(Input records begins)
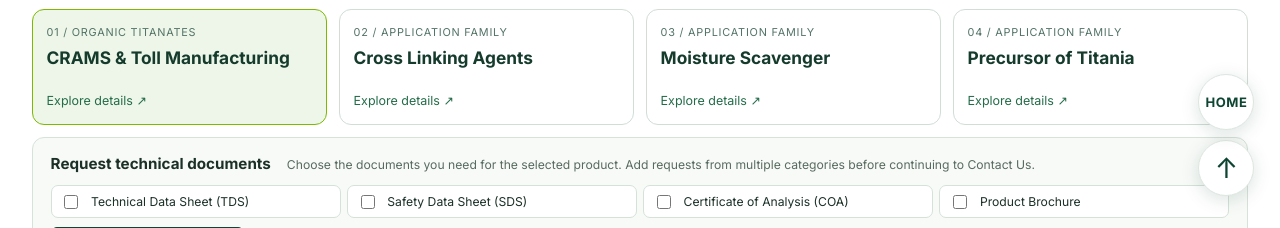
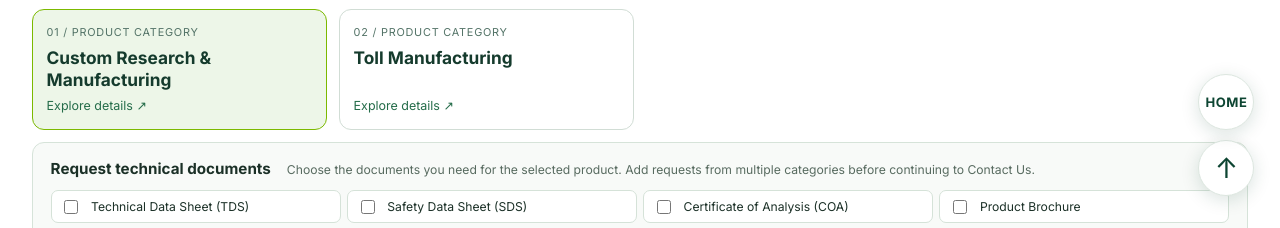
Before and after one commit to jtano14/polygel-japan, a plain HTML site: page crams-toll-manufacturing.html in a window 1280 px wide. Shown: the part 572-800 px from the top of the page. Drawn offline with Linux system fonts and the light colour scheme.

Commit message:
Use dynamic category cards on crams-toll-manufacturing

```diff
--- a/crams-toll-manufacturing.html
+++ b/crams-toll-manufacturing.html
@@ -17,12 +17,7 @@
 <main id="main" data-catalog-page="true" class="product-page">
 <div class="product-back"><a href="index.html#products">← Back to Products</a></div><section class="product-hero" aria-labelledby="product-heading"><div class="product-hero-inner"><p class="eyebrow">POLYGEL SPECIALTY CHEMICALS / PRODUCT CATALOG</p><h1 id="product-heading">CRAMS & Toll Manufacturing</h1><p>Explore product families, applications and technical information.</p></div></section>
 <section class="product-workspace" aria-labelledby="family-heading"><div class="product-intro"><div><p class="eyebrow">SELECT A PRODUCT FAMILY</p><h2 id="family-heading">CRAMS & Toll Manufacturing</h2></div><p>Choose a category below. Technical information updates in place, so you do not need to navigate between long pages.</p></div>
-<div class="family-grid" role="group" aria-label="CRAMS & Toll Manufacturing subproducts">
-<button class="family-card is-selected" type="button" data-family="0" aria-pressed="true"><small>01 / ORGANIC TITANATES</small><strong>CRAMS & Toll Manufacturing</strong><span>Explore details ↗</span></button>
-<button class="family-card" type="button" data-family="1" aria-pressed="false"><small>02 / APPLICATION FAMILY</small><strong>Cross Linking Agents</strong><span>Explore details ↗</span></button>
-<button class="family-card" type="button" data-family="2" aria-pressed="false"><small>03 / APPLICATION FAMILY</small><strong>Moisture Scavenger</strong><span>Explore details ↗</span></button>
-<button class="family-card" type="button" data-family="3" aria-pressed="false"><small>04 / APPLICATION FAMILY</small><strong>Precursor of Titania</strong><span>Explore details ↗</span></button>
-</div>
+<div class="family-grid" id="generic-family-grid" role="group" aria-label="Product categories"></div>
 <div class="document-area document-area--top"><div><h4>Request technical documents</h4><p>Choose the documents you need for the selected product. Add requests from multiple categories before continuing to Contact Us.</p></div><div class="document-options"><label><input type="checkbox" value="Technical Data Sheet (TDS)"> Technical Data Sheet (TDS)</label><label><input type="checkbox" value="Safety Data Sheet (SDS)"> Safety Data Sheet (SDS)</label><label><input type="checkbox" value="Certificate of Analysis (COA)"> Certificate of Analysis (COA)</label><label><input type="checkbox" value="Product Brochure"> Product Brochure</label></div><button type="button" id="add-documents" class="product-action">Add selected documents</button><p class="product-notice">Document availability is subject to confirmation. COAs may require batch information.</p></div>
 <div class="request-basket"><div><h4>Document request basket <span id="basket-count">0</span></h4><ul id="basket-items"><li>No documents selected yet.</li></ul></div><div class="basket-actions"><button type="button" id="clear-basket" class="product-secondary">Clear requests</button><a id="basket-contact" class="product-action" href="index.html#contact">Continue to Contact Us ↗</a></div><p class="product-notice">The contact form is currently a preview and cannot submit inquiries. Your selection will be inserted into its message field.</p></div><div class="technical-panel"><div class="technical-heading"><div><p class="eyebrow">PRODUCT INFORMATION</p><h3 id="selected-family">CRAMS & Toll Manufacturing</h3></div><span class="technical-status">English preview</span></div>
 <div class="product-subnav" id="product-subnav"></div><div class="technical-tabs" role="tablist" aria-label="Technical information"><button type="button" role="tab" id="tab-overview" aria-controls="technical-content" aria-selected="true" tabindex="0" data-tab="overview">Overview</button><button type="button" role="tab" id="tab-properties" aria-controls="technical-content" aria-selected="false" tabindex="-1" data-tab="properties">Products / Properties</button><button type="button" role="tab" id="tab-applications" aria-controls="technical-content" aria-selected="false" tabindex="-1" data-tab="applications">Applications</button></div>
```
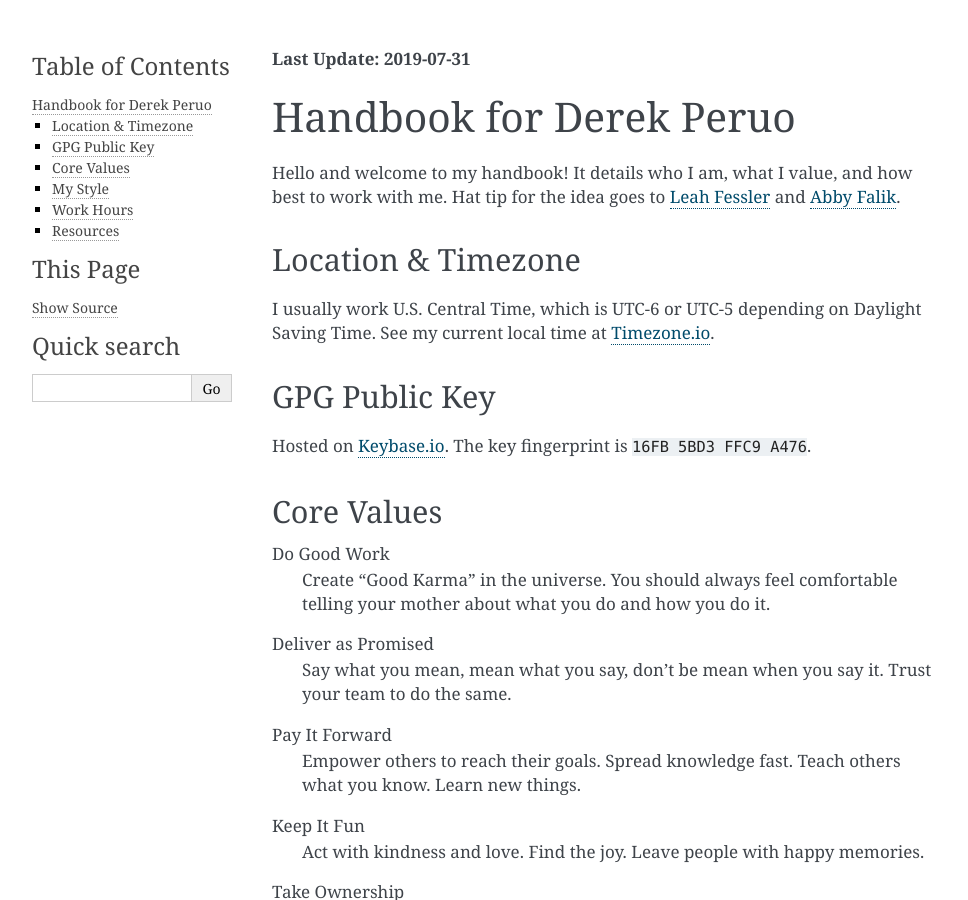
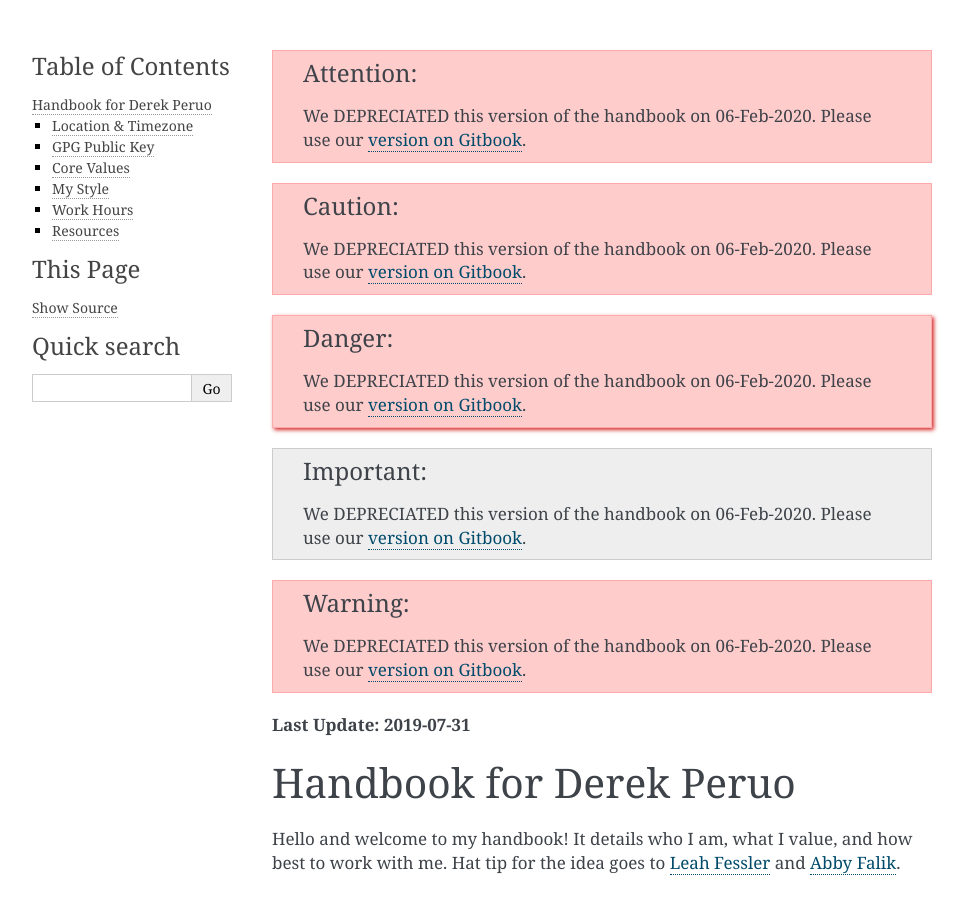
Before and after one commit to dperuo/about-me, a Sphinx documentation site: the page built from docs/index.rst, in a window 1280 px wide and 900 px high. Shown: the whole window, without its empty margins (148-1116 px from the left). Built offline with Sphinx 7.4.7, drawn with Linux system fonts in a browser that asks for light colours; pages that are not in the unit, such as notebooks, are missing from menus.

Commit message:
docs: ✏️ (index) Testing different alert styles

```diff
--- a/docs/index.rst
+++ b/docs/index.rst
@@ -1,8 +1,20 @@
 .. _Abby Falik: https://www.linkedin.com/pulse/leaders-need-user-manuals-what-i-learned-writing-mine-abby-falik
 .. _Leah Fessler: https://qz.com/1046131/writing-a-user-manual-at-work-makes-teams-less-anxious-and-more-productive/
 
-.. CAUTION:
-   We DEPRECIATED this version of the handbook on 2020-02-06. Please use our `version on Gitbook <https://handbook.derekperuo.net>`_.
+.. ATTENTION::
+   We DEPRECIATED this version of the handbook on 06-Feb-2020. Please use our `version on Gitbook <https://handbook.derekperuo.net>`_.
+
+.. CAUTION::
+   We DEPRECIATED this version of the handbook on 06-Feb-2020. Please use our `version on Gitbook <https://handbook.derekperuo.net>`_.
+
+.. DANGER::
+   We DEPRECIATED this version of the handbook on 06-Feb-2020. Please use our `version on Gitbook <https://handbook.derekperuo.net>`_.
+
+.. IMPORTANT::
+   We DEPRECIATED this version of the handbook on 06-Feb-2020. Please use our `version on Gitbook <https://handbook.derekperuo.net>`_.
+
+.. WARNING::
+   We DEPRECIATED this version of the handbook on 06-Feb-2020. Please use our `version on Gitbook <https://handbook.derekperuo.net>`_.
 
 **Last Update: 2019-07-31**
 
```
(Input records ends)
# [Task details]
The count of lines above that contain "docs" is all that should be given.

# [Answer space]
4